by Daniel Pollithy

Review of the video course

When looking up resources on how to get a good overview of neural networks for computer vision you almost always get pointed to the youtube videos of the CS231n course held at Stanford.

I watched the videos from 2016/2017 and did 2/3 of the assignments. The following is just a general comment on how the lecture is presented, a list of the youtube videos and more.


The course is held by Andrej Karphathy (10 lectures), Justin Johnson (3 lectures) and Fei-Fei Li (first lecture) who were part of the Stanford Vision and Learning Lab - SVL at that time. The last lecture was given by Jeff Dean who talked about Neural Networks at Google. The SVL was known for hosting a computer vision challenge called “the imagenet competition”.

The playlist of cs231n winter 2016 can be found on youtube and the course notes are hosted on cs231n.github.io.

Screenshot from 2018-09-19 10-18-22.png

(The pictures of the collage were taken from youtube screenshots)

Structure and content

There are three assignments (which are online available). The students also had to write a midterm which is not online. At the end of the class a project had to be presented.

The class explains different problems of computer vision, like:

  • Image classification: “Does the picture show a dog or a cat?”
  • Semantic segmentation and instance segmentation: “Which part of the image contains trees?”
  • Image captioning: “Describe the image with word!”

Within this frame it is first shown a little bit how these problems were used to be solved before the “rise of deep learning”. And then the lectures get quickly to the point on how neural networks work, how they can be trained and especially how they are programmed.

And that is what the first assignments are all about: Building your own python versions of neural nets, softmax, sgd, cross-validation, backpropagation and regularizations.

But the performance of the network you train to classify images is “only” at 60%.

Then they introduce the convolutional neural networks and within the second assignment you can see, how the performance rises although the computational time got significantly shorter.

The lectures after that are about deep learning frameworks (like Theano, torch, caffe, tensorflow), recurrent neural networks, segmentation of images, detection in videos and unsupervised learning.

In general it feels like you get a good understanding of the things because you have to implement parts of them in python. Although especially figuring out the backward pass in the computational graph was/is difficult for me.

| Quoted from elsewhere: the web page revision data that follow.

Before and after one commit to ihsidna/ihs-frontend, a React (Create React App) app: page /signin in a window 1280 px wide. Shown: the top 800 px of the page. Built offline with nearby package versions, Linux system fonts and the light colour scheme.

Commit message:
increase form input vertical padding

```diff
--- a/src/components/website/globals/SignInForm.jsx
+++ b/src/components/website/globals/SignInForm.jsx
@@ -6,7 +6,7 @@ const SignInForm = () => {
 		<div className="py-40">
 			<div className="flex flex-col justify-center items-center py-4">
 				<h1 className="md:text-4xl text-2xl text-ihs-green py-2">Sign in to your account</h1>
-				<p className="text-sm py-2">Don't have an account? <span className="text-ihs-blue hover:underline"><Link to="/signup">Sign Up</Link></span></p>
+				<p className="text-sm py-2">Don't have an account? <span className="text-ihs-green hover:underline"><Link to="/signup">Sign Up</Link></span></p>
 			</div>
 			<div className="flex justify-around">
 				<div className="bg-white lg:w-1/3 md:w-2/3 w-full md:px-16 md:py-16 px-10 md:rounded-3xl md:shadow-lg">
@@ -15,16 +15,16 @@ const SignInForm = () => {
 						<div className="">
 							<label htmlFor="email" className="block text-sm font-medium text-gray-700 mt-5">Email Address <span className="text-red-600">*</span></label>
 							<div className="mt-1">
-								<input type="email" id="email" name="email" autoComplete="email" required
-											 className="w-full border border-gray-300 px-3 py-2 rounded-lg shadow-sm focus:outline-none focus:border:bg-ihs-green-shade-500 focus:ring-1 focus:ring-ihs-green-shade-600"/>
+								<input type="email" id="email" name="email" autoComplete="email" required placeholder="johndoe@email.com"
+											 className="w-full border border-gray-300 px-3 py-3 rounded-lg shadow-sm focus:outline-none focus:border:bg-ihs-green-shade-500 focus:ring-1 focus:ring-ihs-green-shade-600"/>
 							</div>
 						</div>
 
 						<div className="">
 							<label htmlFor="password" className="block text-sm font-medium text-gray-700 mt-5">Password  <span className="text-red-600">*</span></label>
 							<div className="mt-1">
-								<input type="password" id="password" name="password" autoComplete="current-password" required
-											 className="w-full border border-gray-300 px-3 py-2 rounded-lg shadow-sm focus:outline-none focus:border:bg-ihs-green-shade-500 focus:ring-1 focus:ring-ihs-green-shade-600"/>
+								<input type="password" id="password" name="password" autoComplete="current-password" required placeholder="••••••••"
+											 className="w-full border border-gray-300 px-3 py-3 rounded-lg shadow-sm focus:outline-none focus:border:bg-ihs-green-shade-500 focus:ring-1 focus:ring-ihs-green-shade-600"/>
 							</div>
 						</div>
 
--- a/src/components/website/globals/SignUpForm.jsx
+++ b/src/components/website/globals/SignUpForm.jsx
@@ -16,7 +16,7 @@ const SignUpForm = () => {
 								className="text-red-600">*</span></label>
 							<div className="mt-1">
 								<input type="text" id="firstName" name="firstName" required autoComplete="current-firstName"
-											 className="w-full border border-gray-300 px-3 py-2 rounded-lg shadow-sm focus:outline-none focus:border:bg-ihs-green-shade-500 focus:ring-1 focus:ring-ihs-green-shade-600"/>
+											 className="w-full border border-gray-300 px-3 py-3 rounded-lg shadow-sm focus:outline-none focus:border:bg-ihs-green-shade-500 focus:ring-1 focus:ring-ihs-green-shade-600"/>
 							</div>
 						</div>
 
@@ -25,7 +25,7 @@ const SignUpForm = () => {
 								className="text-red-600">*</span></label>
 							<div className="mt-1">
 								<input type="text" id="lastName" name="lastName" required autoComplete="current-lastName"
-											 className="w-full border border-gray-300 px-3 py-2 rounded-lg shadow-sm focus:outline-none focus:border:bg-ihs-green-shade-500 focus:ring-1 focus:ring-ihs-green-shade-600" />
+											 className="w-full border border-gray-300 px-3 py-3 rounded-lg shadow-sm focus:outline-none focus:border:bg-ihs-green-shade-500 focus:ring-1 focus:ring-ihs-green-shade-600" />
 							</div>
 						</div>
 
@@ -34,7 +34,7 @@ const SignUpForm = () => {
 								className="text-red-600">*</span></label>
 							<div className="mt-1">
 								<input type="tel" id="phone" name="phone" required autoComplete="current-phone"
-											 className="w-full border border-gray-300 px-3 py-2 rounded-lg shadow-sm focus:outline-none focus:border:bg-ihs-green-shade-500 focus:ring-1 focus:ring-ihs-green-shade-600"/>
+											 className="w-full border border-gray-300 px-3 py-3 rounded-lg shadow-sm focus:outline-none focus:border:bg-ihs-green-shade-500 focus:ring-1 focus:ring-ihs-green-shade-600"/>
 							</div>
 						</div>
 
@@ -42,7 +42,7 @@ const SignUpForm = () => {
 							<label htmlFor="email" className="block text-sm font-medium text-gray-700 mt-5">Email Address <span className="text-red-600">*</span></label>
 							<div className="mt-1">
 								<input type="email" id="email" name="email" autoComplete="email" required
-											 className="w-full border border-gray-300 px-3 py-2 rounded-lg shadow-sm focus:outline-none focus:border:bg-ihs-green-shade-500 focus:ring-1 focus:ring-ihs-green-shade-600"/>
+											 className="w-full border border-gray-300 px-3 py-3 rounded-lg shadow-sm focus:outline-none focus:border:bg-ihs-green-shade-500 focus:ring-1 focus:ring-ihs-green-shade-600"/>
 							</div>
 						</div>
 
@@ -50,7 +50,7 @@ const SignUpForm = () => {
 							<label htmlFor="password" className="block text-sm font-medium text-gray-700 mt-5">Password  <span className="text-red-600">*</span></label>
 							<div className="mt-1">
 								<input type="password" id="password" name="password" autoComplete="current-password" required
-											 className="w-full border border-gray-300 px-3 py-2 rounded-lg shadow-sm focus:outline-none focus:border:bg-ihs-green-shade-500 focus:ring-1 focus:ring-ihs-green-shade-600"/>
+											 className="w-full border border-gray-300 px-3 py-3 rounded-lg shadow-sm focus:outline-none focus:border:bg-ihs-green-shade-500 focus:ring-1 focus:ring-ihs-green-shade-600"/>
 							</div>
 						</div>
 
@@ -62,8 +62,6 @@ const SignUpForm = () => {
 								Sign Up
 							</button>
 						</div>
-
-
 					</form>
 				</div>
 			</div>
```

The later parts like working with videos and segmentation are a good introduction but it is kept to the viewer to find a new source of learning because it is not covered in the assignment.

My personal opinion is that the intuitions, interactive javascript demos and good exercises are the most valuable parts of the course. The second half of the course contains more recent works so the didactic is not as advanced and sometimes it feels more like a paper discussion group (which is also nice).

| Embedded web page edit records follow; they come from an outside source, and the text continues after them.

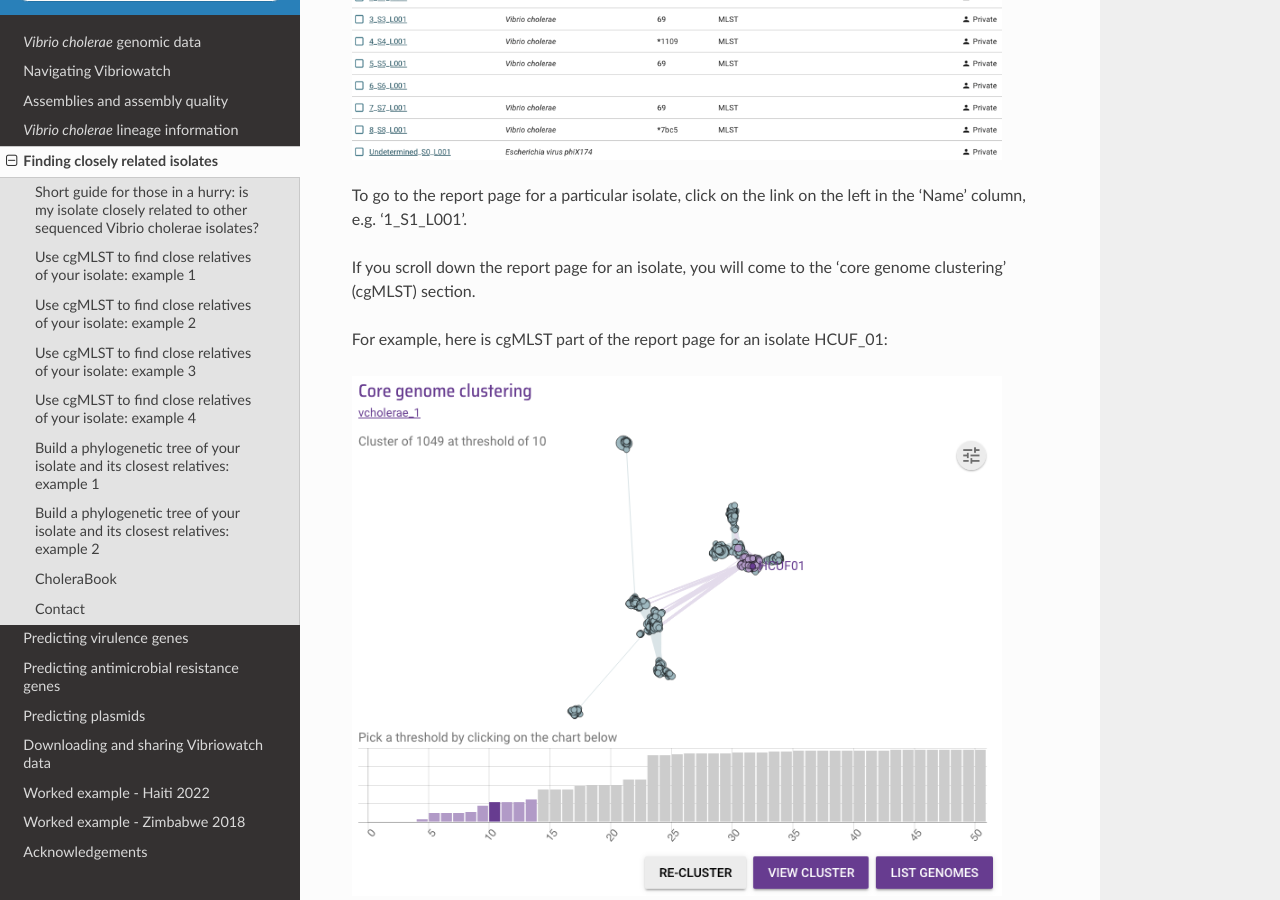
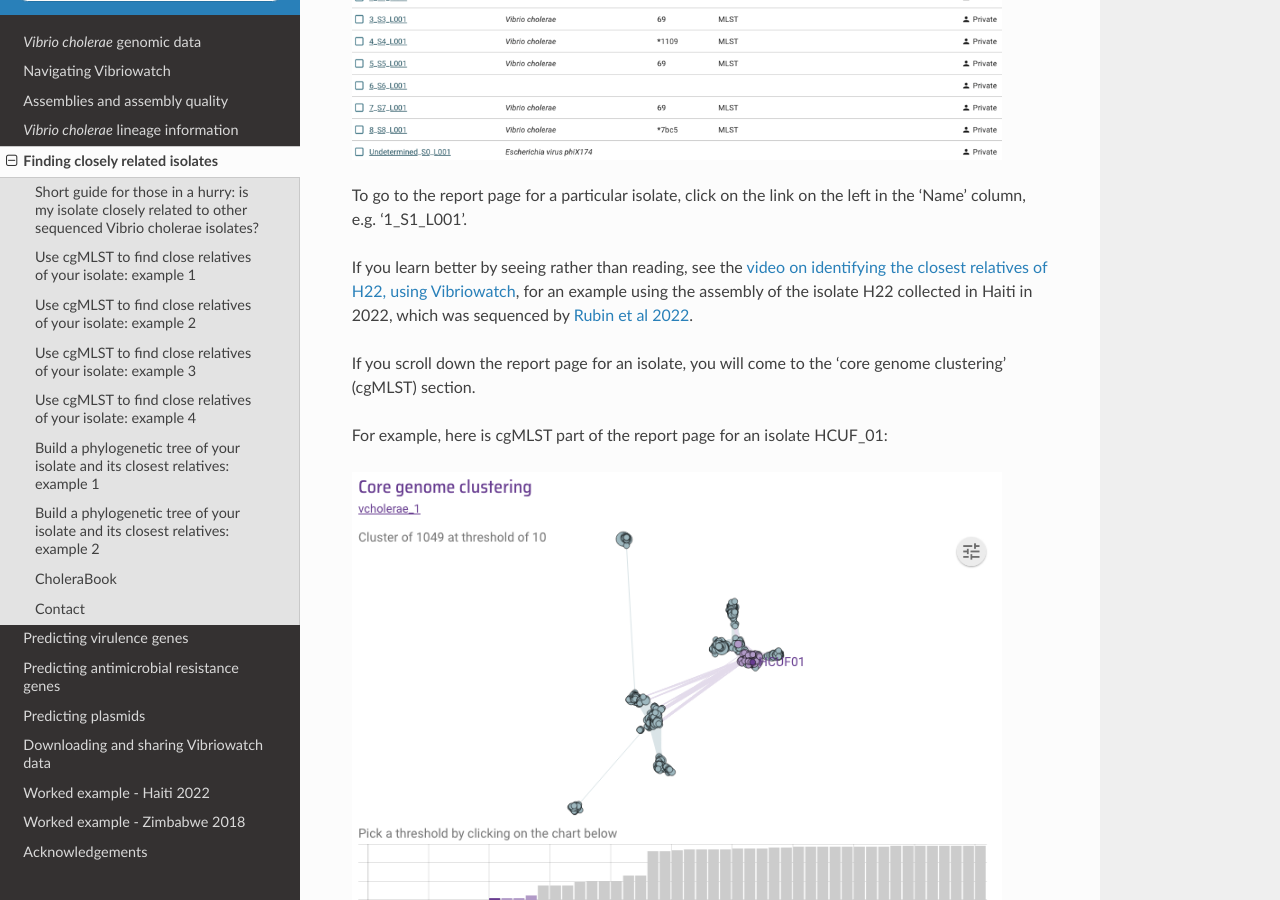
Before and after one commit to avrilcoghlan/vibriowatch, a Sphinx documentation site: the page built from docs/source/closerelatives.rst, in a window 1280 px wide and 900 px high, scrolled down 1332 px. Built offline with Sphinx 7.4.7 and the Read the Docs theme 3.1.0, drawn with Linux system fonts in a browser that asks for light colours.

Commit message:
Update closerelatives.rst

```diff
--- a/docs/source/closerelatives.rst
+++ b/docs/source/closerelatives.rst
@@ -30,6 +30,13 @@ This will bring up a list of your isolates in Vibriowatch, looking something lik
   :width: 650
 
 To go to the report page for a particular isolate, click on the link on the left in the 'Name' column, e.g. '1_S1_L001'.
+
+If you learn better by seeing rather than reading, see the `video on identifying the closest relatives of H22, using Vibriowatch`_,
+for an example using the assembly of the isolate H22 collected in Haiti in 2022, which was sequenced by `Rubin et al 2022`_.
+
+.. _video on identifying the closest relatives of H22, using Vibriowatch: https://youtu.be/essXib5sZ0c
+
+.. _Rubin et al 2022: https://pubmed.ncbi.nlm.nih.gov/36449726/
 
 If you scroll down the report page for an isolate, you will come to the 'core genome clustering' (cgMLST) section.
 
```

How many viewers

I enjoyed watching these videos and the following diagram shows how many youtube viewers felt the same, distributed over the videos of winter 2016.

Screenshot from 2018-09-19 10-51-45.png